Stored records:
____

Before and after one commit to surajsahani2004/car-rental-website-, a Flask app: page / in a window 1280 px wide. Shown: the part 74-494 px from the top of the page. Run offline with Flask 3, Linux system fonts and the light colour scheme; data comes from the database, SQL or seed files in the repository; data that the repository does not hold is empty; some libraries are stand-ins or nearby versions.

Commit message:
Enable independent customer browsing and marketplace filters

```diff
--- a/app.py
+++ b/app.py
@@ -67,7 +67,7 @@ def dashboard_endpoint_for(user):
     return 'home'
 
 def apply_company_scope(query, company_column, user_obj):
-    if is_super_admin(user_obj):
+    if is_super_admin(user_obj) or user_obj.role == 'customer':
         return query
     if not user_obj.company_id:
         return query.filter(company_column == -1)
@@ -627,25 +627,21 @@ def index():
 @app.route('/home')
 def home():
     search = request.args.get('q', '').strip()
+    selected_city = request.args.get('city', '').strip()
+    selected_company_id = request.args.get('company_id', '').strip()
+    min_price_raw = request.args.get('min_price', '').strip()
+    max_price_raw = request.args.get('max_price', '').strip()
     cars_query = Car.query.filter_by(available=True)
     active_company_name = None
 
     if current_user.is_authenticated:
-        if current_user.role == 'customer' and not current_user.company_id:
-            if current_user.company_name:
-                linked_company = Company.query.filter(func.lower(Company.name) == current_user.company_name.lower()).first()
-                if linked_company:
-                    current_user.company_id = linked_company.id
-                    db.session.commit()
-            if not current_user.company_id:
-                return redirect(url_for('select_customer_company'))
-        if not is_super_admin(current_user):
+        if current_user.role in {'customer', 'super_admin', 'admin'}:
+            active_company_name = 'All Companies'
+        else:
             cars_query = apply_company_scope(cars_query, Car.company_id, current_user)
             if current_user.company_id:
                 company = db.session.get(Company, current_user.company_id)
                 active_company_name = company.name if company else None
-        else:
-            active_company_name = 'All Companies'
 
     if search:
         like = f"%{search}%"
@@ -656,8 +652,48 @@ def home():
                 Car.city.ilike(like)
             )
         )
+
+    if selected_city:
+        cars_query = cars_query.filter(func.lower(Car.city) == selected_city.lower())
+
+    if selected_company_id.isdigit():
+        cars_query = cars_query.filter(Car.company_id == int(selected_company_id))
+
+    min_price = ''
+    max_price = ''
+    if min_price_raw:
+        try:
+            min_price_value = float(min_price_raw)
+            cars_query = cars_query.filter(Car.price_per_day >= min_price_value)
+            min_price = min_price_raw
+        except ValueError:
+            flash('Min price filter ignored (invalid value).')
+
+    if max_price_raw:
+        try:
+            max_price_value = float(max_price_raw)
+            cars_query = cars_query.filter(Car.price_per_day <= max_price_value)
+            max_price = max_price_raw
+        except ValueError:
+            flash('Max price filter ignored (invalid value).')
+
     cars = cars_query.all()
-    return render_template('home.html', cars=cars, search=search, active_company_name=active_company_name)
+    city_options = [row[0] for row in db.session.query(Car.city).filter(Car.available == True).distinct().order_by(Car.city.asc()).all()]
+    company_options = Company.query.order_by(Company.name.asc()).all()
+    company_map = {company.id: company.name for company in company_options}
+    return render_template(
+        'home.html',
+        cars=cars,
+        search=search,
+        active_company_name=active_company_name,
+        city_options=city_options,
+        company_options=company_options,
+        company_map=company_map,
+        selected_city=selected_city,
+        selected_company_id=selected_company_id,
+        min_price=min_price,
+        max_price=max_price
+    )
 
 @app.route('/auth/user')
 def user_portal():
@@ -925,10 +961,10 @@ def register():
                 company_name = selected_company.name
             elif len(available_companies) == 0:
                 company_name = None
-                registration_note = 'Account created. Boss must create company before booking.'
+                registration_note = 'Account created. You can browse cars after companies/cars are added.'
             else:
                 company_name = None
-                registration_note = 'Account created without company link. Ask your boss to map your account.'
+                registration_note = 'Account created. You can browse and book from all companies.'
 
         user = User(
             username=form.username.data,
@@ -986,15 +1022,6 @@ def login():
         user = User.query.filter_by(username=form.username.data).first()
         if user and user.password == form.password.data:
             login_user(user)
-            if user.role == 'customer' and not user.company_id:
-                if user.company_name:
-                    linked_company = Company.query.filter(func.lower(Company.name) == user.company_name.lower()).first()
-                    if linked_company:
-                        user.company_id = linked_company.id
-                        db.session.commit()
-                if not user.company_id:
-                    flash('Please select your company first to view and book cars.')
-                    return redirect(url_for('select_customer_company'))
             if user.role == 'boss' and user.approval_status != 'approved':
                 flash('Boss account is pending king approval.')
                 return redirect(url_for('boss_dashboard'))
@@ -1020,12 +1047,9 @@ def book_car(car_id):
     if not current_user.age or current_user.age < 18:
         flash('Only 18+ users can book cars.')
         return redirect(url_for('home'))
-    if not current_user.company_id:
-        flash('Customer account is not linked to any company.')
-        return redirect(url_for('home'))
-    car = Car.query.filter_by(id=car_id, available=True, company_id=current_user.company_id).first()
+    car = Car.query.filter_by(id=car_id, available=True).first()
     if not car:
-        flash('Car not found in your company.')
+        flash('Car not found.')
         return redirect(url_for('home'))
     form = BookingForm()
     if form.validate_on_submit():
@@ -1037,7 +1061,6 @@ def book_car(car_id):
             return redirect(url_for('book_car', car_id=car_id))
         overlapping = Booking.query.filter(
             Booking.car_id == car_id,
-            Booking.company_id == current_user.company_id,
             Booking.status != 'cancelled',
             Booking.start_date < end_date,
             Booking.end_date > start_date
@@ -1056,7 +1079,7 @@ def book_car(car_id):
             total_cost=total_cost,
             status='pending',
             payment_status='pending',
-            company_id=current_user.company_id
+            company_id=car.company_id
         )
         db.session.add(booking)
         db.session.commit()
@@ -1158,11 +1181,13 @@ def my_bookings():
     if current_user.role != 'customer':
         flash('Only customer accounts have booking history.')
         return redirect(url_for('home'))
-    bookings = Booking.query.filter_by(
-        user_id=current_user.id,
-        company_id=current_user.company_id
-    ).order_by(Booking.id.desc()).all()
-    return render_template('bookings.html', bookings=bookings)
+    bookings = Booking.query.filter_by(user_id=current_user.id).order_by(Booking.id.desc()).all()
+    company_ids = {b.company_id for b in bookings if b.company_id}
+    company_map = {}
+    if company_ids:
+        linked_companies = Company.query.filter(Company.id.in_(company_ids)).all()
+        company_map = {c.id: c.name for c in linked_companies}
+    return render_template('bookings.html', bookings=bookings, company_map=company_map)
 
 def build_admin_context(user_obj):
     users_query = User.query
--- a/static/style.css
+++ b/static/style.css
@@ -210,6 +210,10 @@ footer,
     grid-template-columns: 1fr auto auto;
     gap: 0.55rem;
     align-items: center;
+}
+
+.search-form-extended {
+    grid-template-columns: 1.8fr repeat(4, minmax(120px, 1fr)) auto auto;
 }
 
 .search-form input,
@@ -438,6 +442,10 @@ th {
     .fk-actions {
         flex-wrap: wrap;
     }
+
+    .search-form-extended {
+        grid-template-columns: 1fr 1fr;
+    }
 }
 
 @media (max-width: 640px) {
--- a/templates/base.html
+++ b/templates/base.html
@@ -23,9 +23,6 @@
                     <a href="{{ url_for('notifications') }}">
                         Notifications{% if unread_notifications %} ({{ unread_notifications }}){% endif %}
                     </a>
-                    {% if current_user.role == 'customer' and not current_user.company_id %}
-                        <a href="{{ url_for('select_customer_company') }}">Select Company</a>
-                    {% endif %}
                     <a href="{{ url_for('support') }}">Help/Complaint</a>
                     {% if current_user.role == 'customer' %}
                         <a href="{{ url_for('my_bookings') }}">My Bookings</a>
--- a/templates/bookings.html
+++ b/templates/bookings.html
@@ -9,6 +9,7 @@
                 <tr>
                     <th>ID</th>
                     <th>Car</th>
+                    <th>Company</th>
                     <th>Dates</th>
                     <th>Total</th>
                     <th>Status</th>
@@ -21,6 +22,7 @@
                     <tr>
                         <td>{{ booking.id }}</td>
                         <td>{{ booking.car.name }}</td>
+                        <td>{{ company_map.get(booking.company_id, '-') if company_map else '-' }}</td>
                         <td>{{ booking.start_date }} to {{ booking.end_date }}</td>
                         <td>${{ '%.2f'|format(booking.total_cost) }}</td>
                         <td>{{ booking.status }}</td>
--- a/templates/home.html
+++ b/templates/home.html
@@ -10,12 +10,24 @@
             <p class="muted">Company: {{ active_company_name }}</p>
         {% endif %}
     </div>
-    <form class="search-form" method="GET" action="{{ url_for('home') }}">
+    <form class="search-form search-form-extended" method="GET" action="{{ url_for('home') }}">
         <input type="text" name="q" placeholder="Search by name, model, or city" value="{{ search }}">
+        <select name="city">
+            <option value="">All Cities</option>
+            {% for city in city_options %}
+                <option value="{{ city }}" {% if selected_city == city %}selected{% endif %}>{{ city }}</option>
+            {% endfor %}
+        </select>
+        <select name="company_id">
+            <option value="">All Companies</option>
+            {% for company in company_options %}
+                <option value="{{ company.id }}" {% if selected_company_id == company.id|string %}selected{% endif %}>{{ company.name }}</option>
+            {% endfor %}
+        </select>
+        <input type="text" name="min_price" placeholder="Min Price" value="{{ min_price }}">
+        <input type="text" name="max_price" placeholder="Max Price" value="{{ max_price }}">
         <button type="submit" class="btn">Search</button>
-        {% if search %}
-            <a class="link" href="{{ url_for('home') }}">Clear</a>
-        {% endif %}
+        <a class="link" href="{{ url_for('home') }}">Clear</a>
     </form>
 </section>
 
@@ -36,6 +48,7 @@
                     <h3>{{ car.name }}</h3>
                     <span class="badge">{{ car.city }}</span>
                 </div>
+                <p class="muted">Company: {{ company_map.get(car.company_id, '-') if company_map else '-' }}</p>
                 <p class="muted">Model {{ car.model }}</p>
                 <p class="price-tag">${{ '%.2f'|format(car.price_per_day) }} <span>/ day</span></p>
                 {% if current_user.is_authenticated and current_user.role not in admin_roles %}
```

____

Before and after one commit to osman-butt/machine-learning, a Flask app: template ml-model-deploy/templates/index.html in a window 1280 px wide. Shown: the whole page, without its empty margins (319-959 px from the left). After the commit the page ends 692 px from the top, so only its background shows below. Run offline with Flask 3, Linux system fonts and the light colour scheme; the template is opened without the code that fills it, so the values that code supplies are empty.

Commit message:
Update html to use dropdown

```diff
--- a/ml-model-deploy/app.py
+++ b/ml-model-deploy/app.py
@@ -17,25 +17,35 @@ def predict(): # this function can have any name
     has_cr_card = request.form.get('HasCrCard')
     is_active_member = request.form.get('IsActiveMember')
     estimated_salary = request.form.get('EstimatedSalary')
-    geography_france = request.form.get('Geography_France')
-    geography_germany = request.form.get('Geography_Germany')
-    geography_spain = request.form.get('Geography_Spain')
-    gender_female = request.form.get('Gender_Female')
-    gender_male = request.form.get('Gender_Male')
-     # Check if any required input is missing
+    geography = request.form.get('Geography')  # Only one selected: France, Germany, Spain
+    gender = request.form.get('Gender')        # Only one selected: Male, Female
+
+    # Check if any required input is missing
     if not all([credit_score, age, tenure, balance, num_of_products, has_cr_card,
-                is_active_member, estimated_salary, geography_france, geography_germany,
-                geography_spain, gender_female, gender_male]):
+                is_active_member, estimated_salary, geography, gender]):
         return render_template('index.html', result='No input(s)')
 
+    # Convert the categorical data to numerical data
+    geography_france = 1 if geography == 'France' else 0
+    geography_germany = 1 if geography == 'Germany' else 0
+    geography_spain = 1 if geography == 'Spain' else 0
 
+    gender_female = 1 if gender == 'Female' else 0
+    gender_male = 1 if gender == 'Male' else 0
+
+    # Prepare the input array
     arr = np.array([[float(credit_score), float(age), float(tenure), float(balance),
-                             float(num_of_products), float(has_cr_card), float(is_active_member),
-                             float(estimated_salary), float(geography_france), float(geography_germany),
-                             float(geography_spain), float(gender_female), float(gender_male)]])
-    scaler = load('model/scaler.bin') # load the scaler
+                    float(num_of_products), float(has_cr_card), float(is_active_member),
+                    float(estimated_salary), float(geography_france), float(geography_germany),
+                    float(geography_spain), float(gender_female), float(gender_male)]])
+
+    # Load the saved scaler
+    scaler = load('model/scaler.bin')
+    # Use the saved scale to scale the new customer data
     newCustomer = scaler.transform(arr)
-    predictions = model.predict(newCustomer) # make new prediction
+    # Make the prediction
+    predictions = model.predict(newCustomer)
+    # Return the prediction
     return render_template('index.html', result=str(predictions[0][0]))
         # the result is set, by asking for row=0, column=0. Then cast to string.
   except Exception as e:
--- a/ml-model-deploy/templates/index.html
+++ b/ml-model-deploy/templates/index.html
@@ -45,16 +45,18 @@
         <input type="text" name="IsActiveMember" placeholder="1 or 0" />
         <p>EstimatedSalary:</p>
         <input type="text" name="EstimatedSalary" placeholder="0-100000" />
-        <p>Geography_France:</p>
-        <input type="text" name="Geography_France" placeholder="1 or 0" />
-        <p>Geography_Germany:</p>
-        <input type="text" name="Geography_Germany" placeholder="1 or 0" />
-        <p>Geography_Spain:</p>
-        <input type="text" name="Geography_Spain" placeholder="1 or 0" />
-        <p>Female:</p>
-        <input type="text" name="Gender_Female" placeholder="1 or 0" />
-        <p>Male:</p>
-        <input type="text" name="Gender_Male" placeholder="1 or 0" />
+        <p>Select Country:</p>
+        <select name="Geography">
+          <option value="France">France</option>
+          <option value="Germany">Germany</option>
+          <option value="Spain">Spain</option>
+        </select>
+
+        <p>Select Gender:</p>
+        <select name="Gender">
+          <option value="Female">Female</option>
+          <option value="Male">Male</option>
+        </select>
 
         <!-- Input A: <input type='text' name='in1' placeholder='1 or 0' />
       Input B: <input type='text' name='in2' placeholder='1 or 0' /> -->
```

____

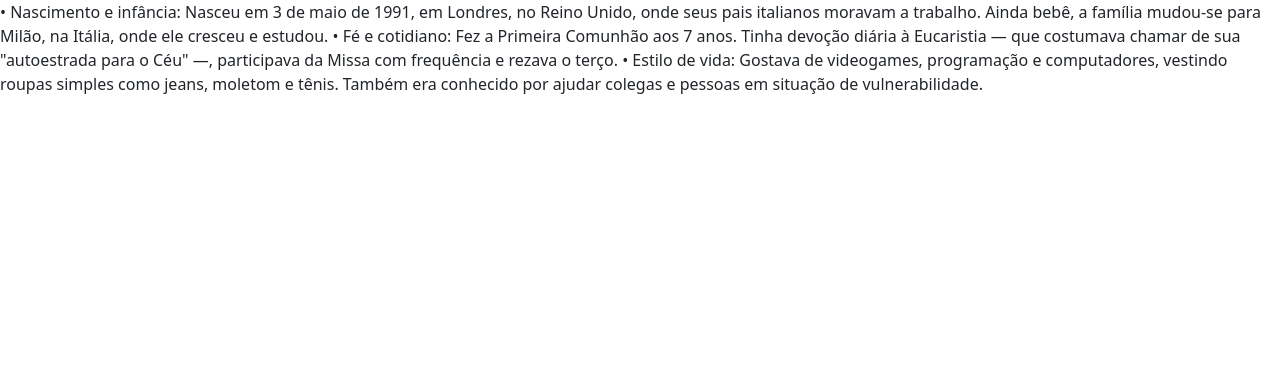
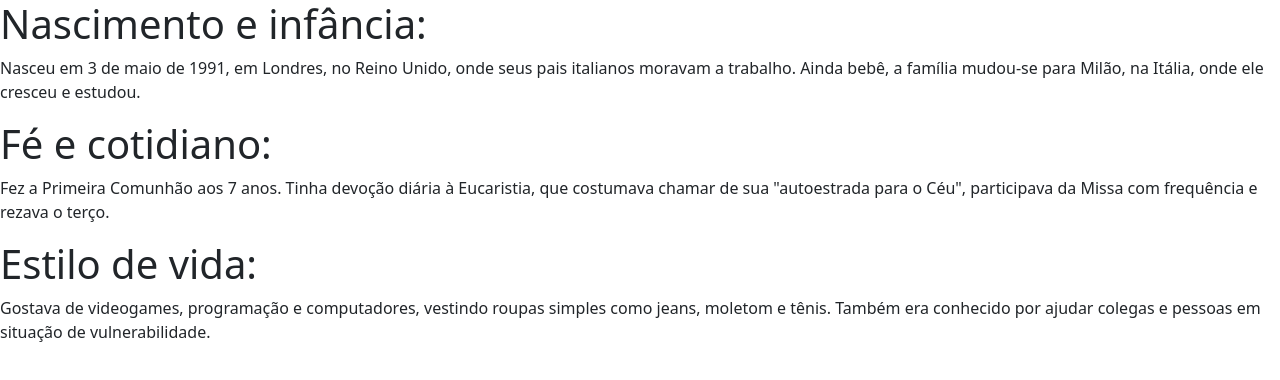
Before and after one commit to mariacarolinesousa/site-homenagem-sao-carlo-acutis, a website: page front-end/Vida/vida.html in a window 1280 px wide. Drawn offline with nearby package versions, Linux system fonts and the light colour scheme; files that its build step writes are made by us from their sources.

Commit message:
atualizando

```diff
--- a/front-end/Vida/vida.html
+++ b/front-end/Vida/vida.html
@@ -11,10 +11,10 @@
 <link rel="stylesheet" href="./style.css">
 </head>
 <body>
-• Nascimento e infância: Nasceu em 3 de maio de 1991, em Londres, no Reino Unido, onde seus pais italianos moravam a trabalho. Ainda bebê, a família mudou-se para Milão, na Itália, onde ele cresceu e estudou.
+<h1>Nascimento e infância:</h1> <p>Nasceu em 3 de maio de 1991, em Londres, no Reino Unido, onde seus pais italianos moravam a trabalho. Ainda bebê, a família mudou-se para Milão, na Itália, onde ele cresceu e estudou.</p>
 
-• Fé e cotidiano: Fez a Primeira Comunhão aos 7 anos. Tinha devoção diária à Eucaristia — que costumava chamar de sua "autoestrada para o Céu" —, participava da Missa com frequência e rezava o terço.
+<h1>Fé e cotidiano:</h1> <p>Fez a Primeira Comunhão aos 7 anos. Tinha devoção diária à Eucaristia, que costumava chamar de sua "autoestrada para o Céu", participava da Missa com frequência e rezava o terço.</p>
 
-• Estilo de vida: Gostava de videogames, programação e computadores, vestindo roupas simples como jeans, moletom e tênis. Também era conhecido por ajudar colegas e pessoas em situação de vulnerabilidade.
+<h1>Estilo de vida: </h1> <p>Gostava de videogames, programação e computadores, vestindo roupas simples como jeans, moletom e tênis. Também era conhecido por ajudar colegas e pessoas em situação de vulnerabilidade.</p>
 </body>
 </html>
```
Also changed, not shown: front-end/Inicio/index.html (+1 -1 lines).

____

▶ **WHAT TO PRODUCE**
Every line in the data that holds "placeholder" should be copied out.

▶ **RESPONSE**
         <input type="text" name="q" placeholder="Search by name, model, or city" value="{{ search }}">
+        <input type="text" name="min_price" placeholder="Min Price" value="{{ min_price }}">
+        <input type="text" name="max_price" placeholder="Max Price" value="{{ max_price }}">
         <input type="text" name="IsActiveMember" placeholder="1 or 0" />
         <input type="text" name="EstimatedSalary" placeholder="0-100000" />
-        <input type="text" name="Geography_France" placeholder="1 or 0" />
-        <input type="text" name="Geography_Germany" placeholder="1 or 0" />
-        <input type="text" name="Geography_Spain" placeholder="1 or 0" />
-        <input type="text" name="Gender_Female" placeholder="1 or 0" />
-        <input type="text" name="Gender_Male" placeholder="1 or 0" />
         <!-- Input A: <input type='text' name='in1' placeholder='1 or 0' />
       Input B: <input type='text' name='in2' placeholder='1 or 0' /> -->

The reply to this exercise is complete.